Hot oil treatment with corn oil can give you soft and silky hair. It has a right balance of omega-3 and omega-6 fatty acids that controls inflammation and prevents the scalp from becoming dry and flaky. These fatty acids are important constituents of cell structure facilitating the transport of fat and deficiency of any of these can cause brittle hair or hair fall. For this purpose, heat corn oil for half a minute and massage it on your scalp with the tip of your fingers. Leave it for 15 minutes and then rinse with shampoo to get soft and lustrous hair.
Skin: Corn is rich in antioxidants that help eliminate free radicals and keep the skin nourished. Corn starch can be used to soothe skin irritation and rashes.
Corn is a good source of several vitamins including vitamin C, thiamin and niacin, as well as minerals and antioxidants which play an important role in skincare.
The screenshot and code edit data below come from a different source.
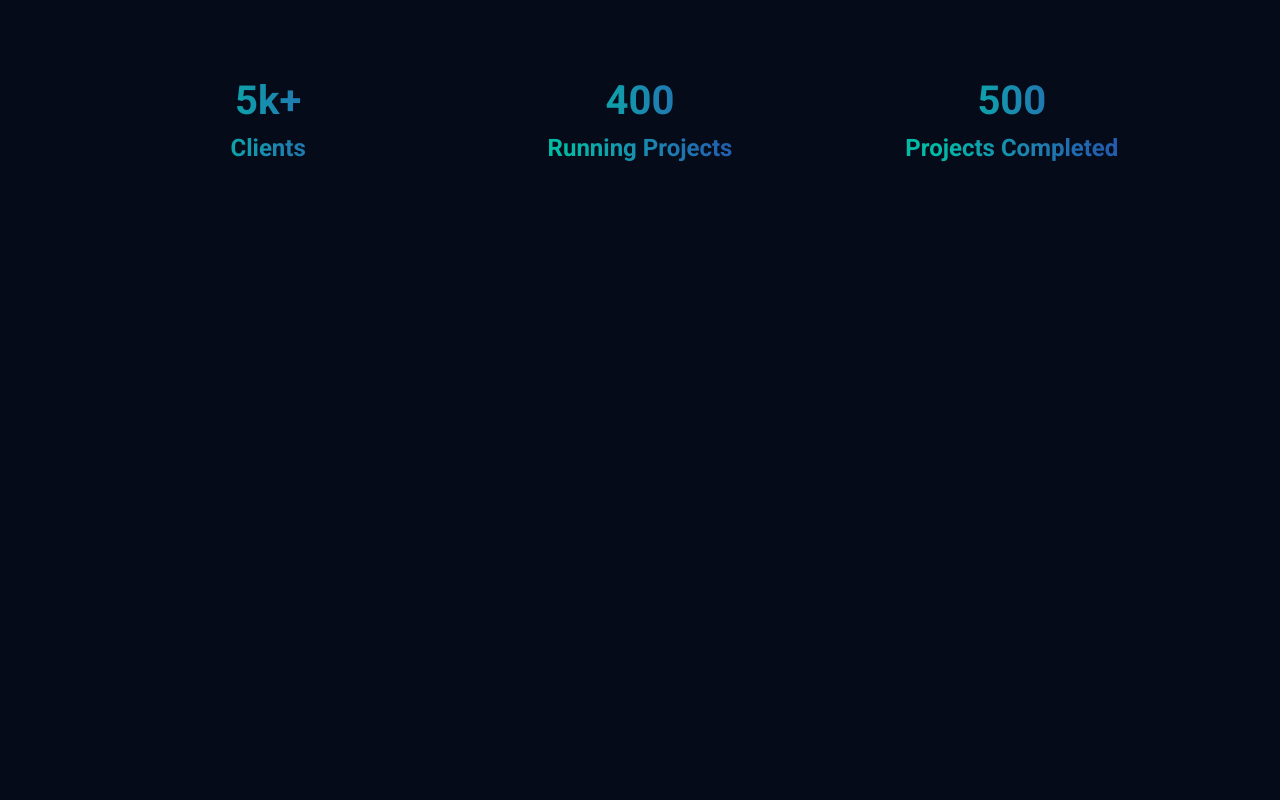
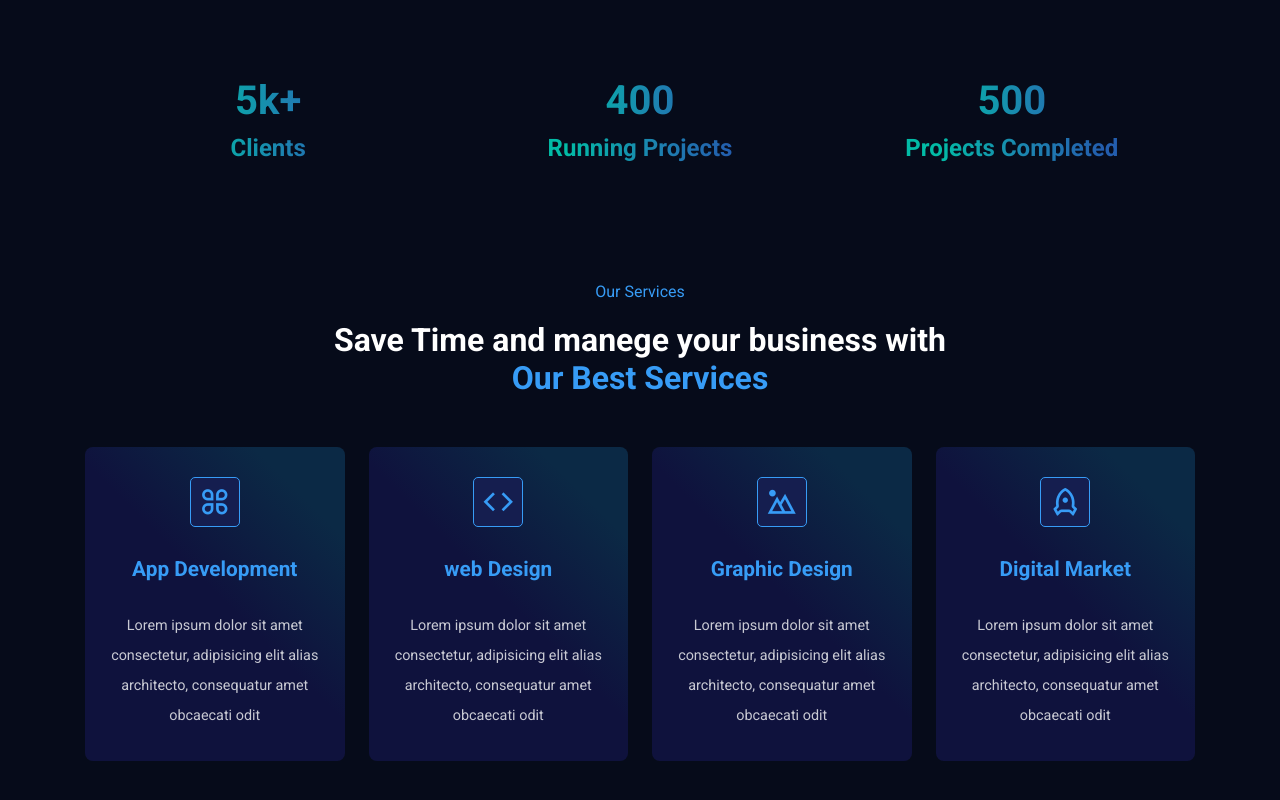
Before and after one commit to mohamdallam/4-digital-marketing-agency, a React (Create React App) app: page / in a window 1280 px wide. Shown: the part 610-1410 px from the top of the page. Before the commit the page ends 832 px from the top, so only its background shows below. Built offline with nearby package versions, Linux system fonts and the light colour scheme.

Commit message:
services

```diff
--- a/src/App.css
+++ b/src/App.css
@@ -75,6 +75,7 @@
 h1,
 h2 {
   color: var(--heading-color);
+  font-size: 2rem;
 }
 
 section {
@@ -92,3 +93,10 @@
   line-height: 30px;
   font-size: 0.9rem;
 }
+
+.subtitle {
+  font-size: 1rem;
+  color: var(--primary-color);
+  font-weight: 400;
+  margin-bottom: 20px;
+}
--- a/src/App.js
+++ b/src/App.js
@@ -2,6 +2,7 @@
 import Header from "./components/Header/Header";
 import Hero from "./components/UI/Hero";
 import Counter from "./components/UI/Counter";
+import Services from "./components/UI/Services";
 
 function App() {
   return (
@@ -9,6 +10,7 @@
       <Header />
       <Hero />
       <Counter />
+      <Services />
     </>
   );
 }
--- /dev/null
+++ b/src/components/UI/Services.jsx
@@ -0,0 +1,56 @@
+import "../../styles/services.css";
+import React from "react";
+
+const SERVICE__DATA = [
+  {
+    icon: "ri-apps-line",
+    title: "App Development",
+    desc: "Lorem ipsum dolor sit amet consectetur, adipisicing elit alias architecto, consequatur amet obcaecati odit ",
+  },
+
+  {
+    icon: "ri-code-line",
+    title: "web Design",
+    desc: "Lorem ipsum dolor sit amet consectetur, adipisicing elit alias architecto, consequatur amet obcaecati odit ",
+  },
+
+  {
+    icon: "ri-landscape-line",
+    title: "Graphic Design",
+    desc: "Lorem ipsum dolor sit amet consectetur, adipisicing elit alias architecto, consequatur amet obcaecati odit ",
+  },
+
+  {
+    icon: "ri-rocket-line",
+    title: "Digital Market",
+    desc: "Lorem ipsum dolor sit amet consectetur, adipisicing elit alias architecto, consequatur amet obcaecati odit ",
+  },
+];
+
+const Services = () => {
+  return (
+    <section id="service">
+      <div className="container">
+        <div className="services__top-content">
+          <h6 className="subtitle">Our Services</h6>
+          <h2>Save Time and manege your business with</h2>
+          <h2 className="highlight">Our Best Services</h2>
+        </div>
+
+        <div className="service__item-wrapper">
+          {SERVICE__DATA.map((item, index) => (
+            <div className="services__item">
+              <span className="service__icon">
+                <i className={item.icon}></i>
+              </span>
+              <h3 className="service__title">{item.title}</h3>
+              <p className="description">{item.desc}</p>
+            </div>
+          ))}
+        </div>
+      </div>
+    </section>
+  );
+};
+
+export default Services;
--- /dev/null
+++ b/src/styles/services.css
@@ -0,0 +1,44 @@
+.services__top-content {
+  text-align: center;
+  margin-bottom: 50px;
+}
+
+.service__item-wrapper {
+  display: flex;
+  align-items: center;
+  justify-content: center;
+  column-gap: 1.5rem;
+}
+
+.services__item {
+  background: var(--card-bg);
+  width: 25%;
+  padding: 30px 15px;
+  text-align: center;
+  border-radius: 0.5rem;
+  cursor: pointer;
+}
+
+.service__icon {
+  width: 50px;
+  height: 50px;
+  display: flex;
+  align-items: center;
+  justify-content: center;
+  margin: auto;
+  background: var(--icon-bg);
+  border-radius: 5px;
+  margin-bottom: 30px;
+  border: 1px solid var(--primary-color);
+}
+
+.service__icon i {
+  font-size: 2rem;
+  color: var(--primary-color);
+}
+
+.service__title {
+  color: var(--primary-color);
+  font-size: 1.3rem;
+  margin-bottom: 30px;
+}
```
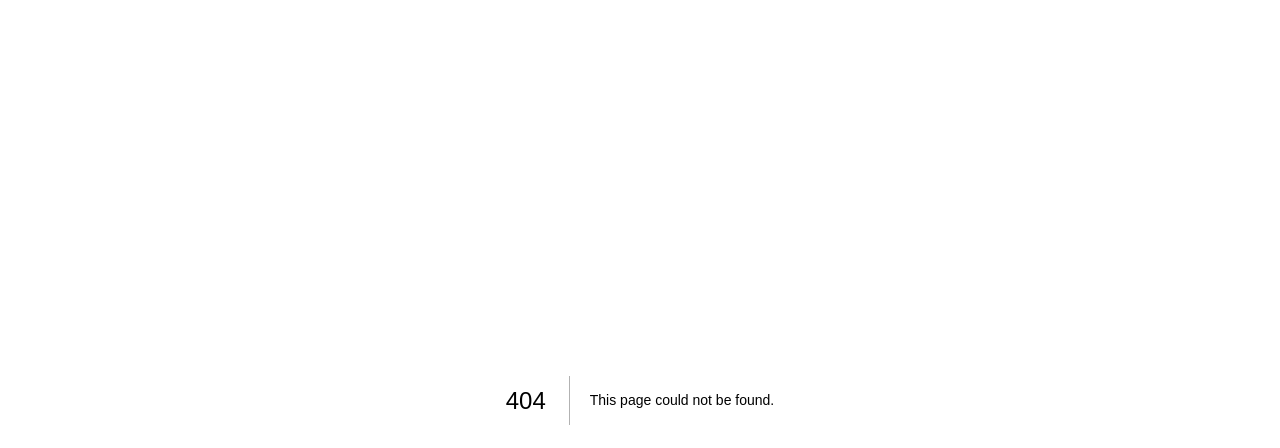
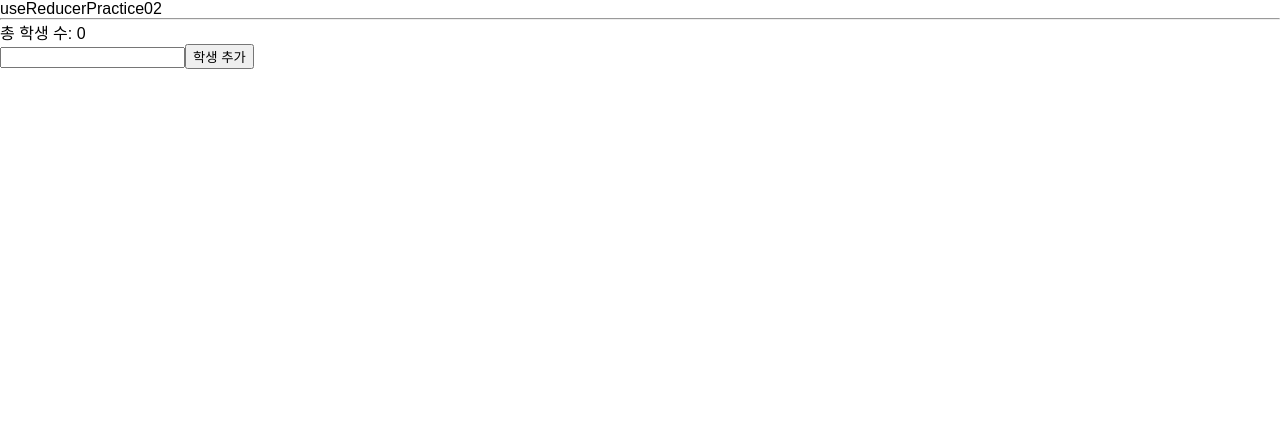
Before and after one commit to EngChooN/react-hooks-practice, a Next.js app: page /useReducerPractice02 in a window 1280 px wide. Before the commit this address had no page. Shown: the top 448 px of the page. Built offline with nearby package versions, Linux system fonts and the light colour scheme.

Commit message:
useReducer02

```diff
--- /dev/null
+++ b/pages/useReducerPractice02/index.jsx
@@ -0,0 +1,83 @@
+import { useReducer, useState } from "react";
+import Students from "../../src/component/Students";
+
+const reducer = (state, action) => {
+  switch (action.type) {
+    case "추가":
+      const newName = action.payload.name;
+      const newStudents = {
+        name: newName,
+        id: Date.now(),
+        isHere: false,
+      };
+      return {
+        count: state.count + 1,
+        students: [...state.students, newStudents],
+      };
+
+    case "삭제":
+      return {
+        count: state.count - 1,
+        students: state.students.filter((el) => el.id !== action.payload),
+      };
+
+    case "출석":
+      return {
+        count: state.count,
+        students: state.students.map((el) => {
+          if (el.id === action.payload) {
+            return {
+              ...el,
+              isHere: !el.isHere,
+            };
+          } else return el;
+        }),
+      };
+
+    default:
+      return state;
+  }
+};
+
+const initialState = {
+  count: 0,
+  students: [],
+};
+export default function UseReducerPage() {
+  const [name, setName] = useState("");
+  const [studentsInfo, dispatch] = useReducer(reducer, initialState);
+  console.log(studentsInfo);
+
+  return (
+    <div>
+      <div>useReducerPractice02</div>
+      <hr />
+      <p>총 학생 수: {studentsInfo.count}</p>
+      <input
+        type={"text"}
+        onChange={(e) => {
+          setName(e.target.value);
+        }}
+      />
+      <button
+        onClick={() => {
+          dispatch({ type: "추가", payload: { name } });
+        }}
+      >
+        학생 추가
+      </button>
+      {studentsInfo.students.map((el) => (
+        <div key={el.id}>
+          <Students students={el} dispatch={dispatch} />
+          <button
+            onClick={() => {
+              dispatch({ type: "삭제", payload: el.id });
+            }}
+          >
+            삭제
+          </button>
+        </div>
+      ))}
+    </div>
+  );
+}
--- /dev/null
+++ b/src/component/Students.jsx
@@ -0,0 +1,17 @@
+export default function Students(props) {
+  return (
+    <div>
+      <p
+        onClick={() => {
+          props.dispatch({ type: "출석", payload: props.students.id });
+        }}
+        style={{
+          color: props.students.isHere ? "gray" : "black",
+          textDecoration: props.students.isHere ? "line-through" : "none",
+        }}
+      >
+        {props.students.name}
+      </p>
+    </div>
+  );
+}
```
Vitamin C and lycopene are potential antioxidants that prevent the UV generated free radicals from damaging the skin and increase the production of collagen that assists in the maintenance of smooth skin. Besides being eaten, corn can also be applied topically as corn oil which is a rich source of linoleic acid.
HOW TO SELECT AND STORE
From a food safety standpoint, it is recommended to select corn that has not been exposed to any substantial amount of heat. Exposure to excess heat can increase the susceptibility of fresh corn to microbial contamination. If you are shopping in the grocery store, your safest bet is corn that is being displayed in a refrigerated produce bin.
Look for corn whose husks are fresh and green and not dried out. They should envelope the ear and not fit too loosely around it. To examine the kernels, gently pull back on part of the husk. The kernels should be plump and tightly arranged in rows.
Due to changes that have occurred over time in commercial corn production, corn has become a food where quality is especially important. Over 70% of all corn found in U.S. grocery stores has been genetically modified (GMO) in the form of herbicide-tolerant, or also the form of insect-resistant. One way to avoid the potential GMO risks is to select certified organic corn, since GMO modifications are not allowed in certified organic food.
Traditionally to enjoy the optimal sweetness of fresh corn, it was recommended to eat it the day of purchase. If you are not intending to eat it right away, store corn in an air-tight container or tightly wrapped plastic bag in the refrigerator. Do not remove its husk since this will protect its flavor. Fresh corn freezes well if placed in heavy-duty freezer bags. To prepare whole ears for freezing, blanch them first for five minutes depending. If you just want to freeze the kernels, first blanch the ears and then cut the kernels off the cob at about three-quarters of their depths. Frozen whole corn on the cob will keep for up to one year, while the kernels can be frozen for two to three months.
TIPS FOR PREPARING
Corn can be eaten raw. Make sure and wash it well or soak it in some water with baking soda for a few minutes before cutting. It can also be boiled or steamed, make sure not to add salt or overcook as the corn will tend to become hard and lose its flavor. It can also be broiled in the husk. If broiling, first soak the corn in the husk beforehand.
HOW TO ENJOY
- Eat corn on the cob either just as is or seasoned with a little organic butter, olive oil or flaxseed oil, salt and pepper, nutritional yeast or any other herbs or spices you enjoy.
- Sauté cooked corn with green chilies and onions. Served hot, this makes a wonderful side dish.
- Enjoy a cold salad by combining raw or cooked corn kernels, quinoa, tomatoes, green peppers and red kidney beans.
- Add corn kernels and diced tomatoes to guacamole to give it extra zing.
- Add corn to soup, to enhance its hardiness.
Journal of Nutritional Biochemistry.
University of Tennessee – Research on Corn